◆ Action item ◆
The string "items" appears in some lines of the data. Report how many, with no other words.

┌─ Information shown

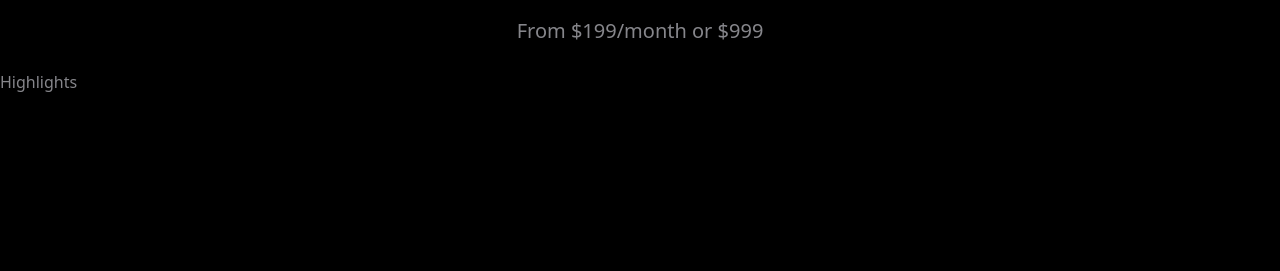
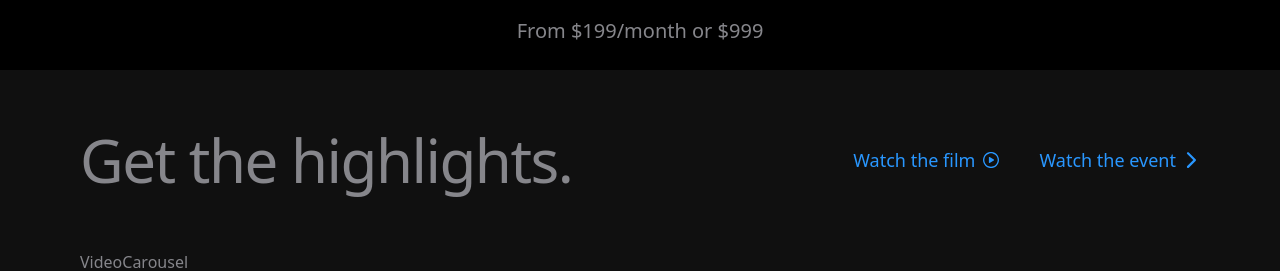
Before and after one commit to praveen107487/Apple-iPhone, a React (Vite) app: page / in a window 1280 px wide. Shown: the part 730-1001 px from the top of the page. Before the commit the page ends 824 px from the top, so only its background shows below. Built offline with nearby package versions, Linux system fonts and the light colour scheme.

Commit message:
Hero Section Completed

```diff
--- a/src/components/Hero.jsx
+++ b/src/components/Hero.jsx
@@ -57,7 +57,7 @@ function Hero() {
         id="cta"
         className="flex flex-col items-center opacity-0 translate-y-20"
       >
-        <a href="#highlights" className="btn ">
+        <a href="#highlights" className="btn ease-in-out" >
         Buy
         </a>
         <p className="font-normal text-xl">
--- a/src/components/Highlights.jsx
+++ b/src/components/Highlights.jsx
@@ -1,8 +1,64 @@
-import React from 'react'
+import { useGSAP } from "@gsap/react"
+import gsap from "gsap"
+import { rightImg, watchImg } from "../utils"
+import VideoCarousel from "./VideoCarousel"
 
-function Highlights() {
+const Highlights = () => {
+  useGSAP(() => {
+    gsap.to("#title", { opacity: 1, y: 0 })
+    gsap.to(".link", { opacity: 1, y: 0, duration: 1, stagger: 0.25 })
+  }, [])
+
   return (
-    <div>Highlights</div>
+    <section
+      id="highlights"
+      className="
+        relative w-screen bg-zinc overflow-hidden
+        pt-40 pb-32
+      "
+    >
+      <div className="screen-max-width">
+        <div
+          className="
+            flex items-center justify-between
+            min-h-[180px]
+            mb-16
+            gap-x-16
+          "
+        >
+          {/* LEFT */}
+          <h1
+            id="title"
+            className="section-heading flex-shrink-0"
+          >
+            Get the highlights.
+          </h1>
+
+          {/* RIGHT */}
+          <div className="flex items-center gap-10">
+            <p className="link flex items-center gap-2">
+              Watch the film
+              <img
+                src={watchImg}
+                alt="watch"
+                className="ml-2.5 w-4 h-4"
+              />
+            </p>
+
+            <p className="link flex items-center gap-2">
+              Watch the event
+              <img
+                src={rightImg}
+                alt="right"
+                className="ml-3 w-4 h-4"
+              />
+            </p>
+          </div>
+        </div>
+
+        <VideoCarousel />
+      </div>
+    </section>
   )
 }
 
--- /dev/null
+++ b/src/components/VideoCarousel.jsx
@@ -0,0 +1,9 @@
+import React from 'react'
+
+function VideoCarousel() {
+  return (
+    <div>VideoCarousel</div>
+  )
+}
+
+export default VideoCarousel
--- a/src/index.css
+++ b/src/index.css
@@ -126,9 +126,9 @@ canvas {
 
   .section-heading {
   @apply text-gray font-medium
-           text-3xl md:text-5xl lg:text-6xl
-           mb-5 lg:mb-0
-           opacity-0 translate-y-20;
+         text-4xl md:text-5xl lg:text-6xl
+         tracking-tight
+         opacity-0 translate-y-4;
 }
 
   .feature-text {
@@ -157,11 +157,15 @@ canvas {
 
   .link {
   @apply flex items-center
-           text-xl text-blue
+         text-base md:text-lg
+         font-medium
+         text-blue
          cursor-pointer
-           hover:underline
-           opacity-0 translate-y-20;
+         opacity-0 translate-y-3
+         transition-opacity transition-transform
+         hover:underline;
 }
+
 
   .control-btn {
     @apply ml-4 p-4
@@ -215,9 +219,12 @@ canvas {
 
   .video-carousel_container {
   @apply relative
-           w-[88vw] sm:w-[70vw]
-           h-[35vh] sm:h-[50vh] md:h-[70vh];
+         w-full
+         max-w-[960px]
+         h-[38vh] sm:h-[52vh] md:h-[68vh]
+         mx-auto;
 }
+
 
   .g_fadeIn {
     @apply opacity-0 translate-y-[100px];
```
Lines whose indentation alone changed are shown as unchanged.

└─

◆ Answer box ◆
6